● **TASK DETAILS**
How many lines of the listing below hold the word "text"? Answer with the number alone.

● **GIVEN DATA**
********

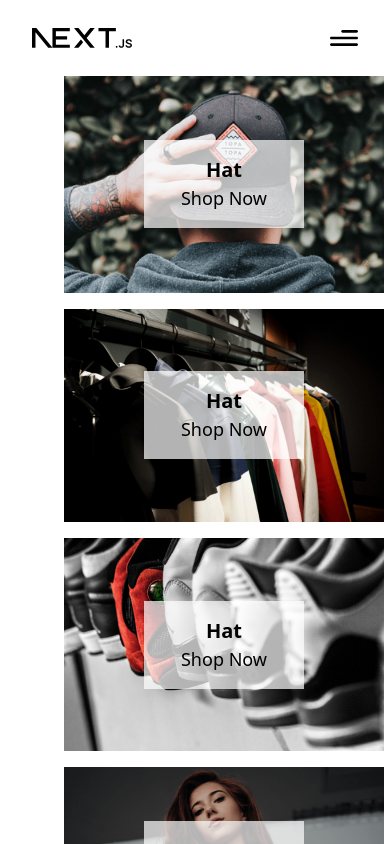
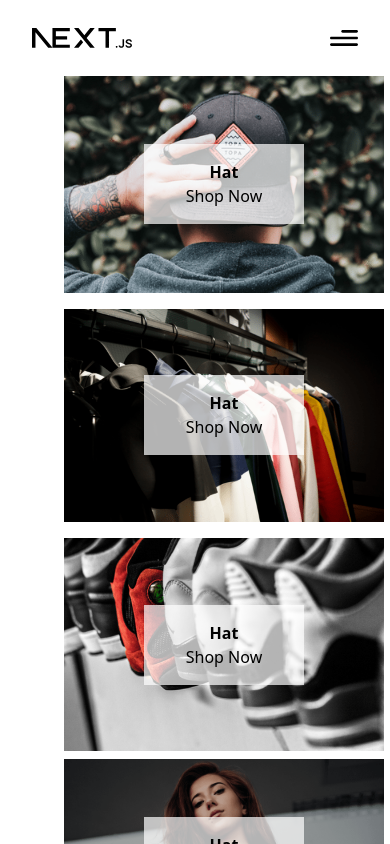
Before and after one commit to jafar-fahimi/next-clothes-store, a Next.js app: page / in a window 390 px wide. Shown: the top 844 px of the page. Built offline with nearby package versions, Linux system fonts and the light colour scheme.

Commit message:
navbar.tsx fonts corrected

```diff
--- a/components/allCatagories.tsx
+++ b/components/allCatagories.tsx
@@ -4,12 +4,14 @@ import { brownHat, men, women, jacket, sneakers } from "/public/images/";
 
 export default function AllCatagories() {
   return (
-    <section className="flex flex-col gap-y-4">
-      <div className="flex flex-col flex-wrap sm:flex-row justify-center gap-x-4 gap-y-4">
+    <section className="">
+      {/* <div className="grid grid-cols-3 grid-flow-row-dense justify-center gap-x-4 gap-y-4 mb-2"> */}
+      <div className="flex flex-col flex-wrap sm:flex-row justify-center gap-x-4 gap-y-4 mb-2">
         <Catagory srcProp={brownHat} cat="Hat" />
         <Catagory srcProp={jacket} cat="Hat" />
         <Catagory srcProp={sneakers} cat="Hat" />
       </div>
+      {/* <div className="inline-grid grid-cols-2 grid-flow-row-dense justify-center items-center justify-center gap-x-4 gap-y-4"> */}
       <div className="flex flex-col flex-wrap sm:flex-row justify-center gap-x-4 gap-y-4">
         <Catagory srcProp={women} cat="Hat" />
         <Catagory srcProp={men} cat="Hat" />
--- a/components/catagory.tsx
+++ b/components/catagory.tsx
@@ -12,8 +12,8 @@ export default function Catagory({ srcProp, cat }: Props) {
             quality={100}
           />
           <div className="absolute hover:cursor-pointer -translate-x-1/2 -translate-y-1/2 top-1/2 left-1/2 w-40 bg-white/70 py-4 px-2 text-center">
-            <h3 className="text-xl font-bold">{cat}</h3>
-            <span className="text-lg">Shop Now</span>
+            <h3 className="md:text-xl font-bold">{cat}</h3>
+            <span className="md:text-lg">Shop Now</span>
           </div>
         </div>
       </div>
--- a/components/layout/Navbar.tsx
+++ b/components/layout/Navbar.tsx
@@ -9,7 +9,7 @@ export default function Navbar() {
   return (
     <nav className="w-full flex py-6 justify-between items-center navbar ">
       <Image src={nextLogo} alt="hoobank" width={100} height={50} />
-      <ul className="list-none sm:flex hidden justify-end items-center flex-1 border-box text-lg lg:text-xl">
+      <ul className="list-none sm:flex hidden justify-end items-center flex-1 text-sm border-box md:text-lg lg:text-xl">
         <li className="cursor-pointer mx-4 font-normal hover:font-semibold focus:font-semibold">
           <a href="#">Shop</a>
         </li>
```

********

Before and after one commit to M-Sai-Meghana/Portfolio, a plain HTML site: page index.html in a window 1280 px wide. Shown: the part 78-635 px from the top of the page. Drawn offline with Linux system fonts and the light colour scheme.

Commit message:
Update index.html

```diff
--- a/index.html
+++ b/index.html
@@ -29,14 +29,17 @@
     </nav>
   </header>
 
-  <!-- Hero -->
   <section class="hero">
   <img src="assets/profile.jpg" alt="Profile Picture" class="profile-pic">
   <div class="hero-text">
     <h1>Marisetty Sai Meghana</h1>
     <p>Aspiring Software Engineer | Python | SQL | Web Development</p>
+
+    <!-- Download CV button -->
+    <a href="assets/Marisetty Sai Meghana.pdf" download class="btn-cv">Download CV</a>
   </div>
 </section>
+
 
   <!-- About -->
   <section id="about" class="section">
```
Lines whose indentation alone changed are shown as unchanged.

********

● **EXERCISE ANSWER**
8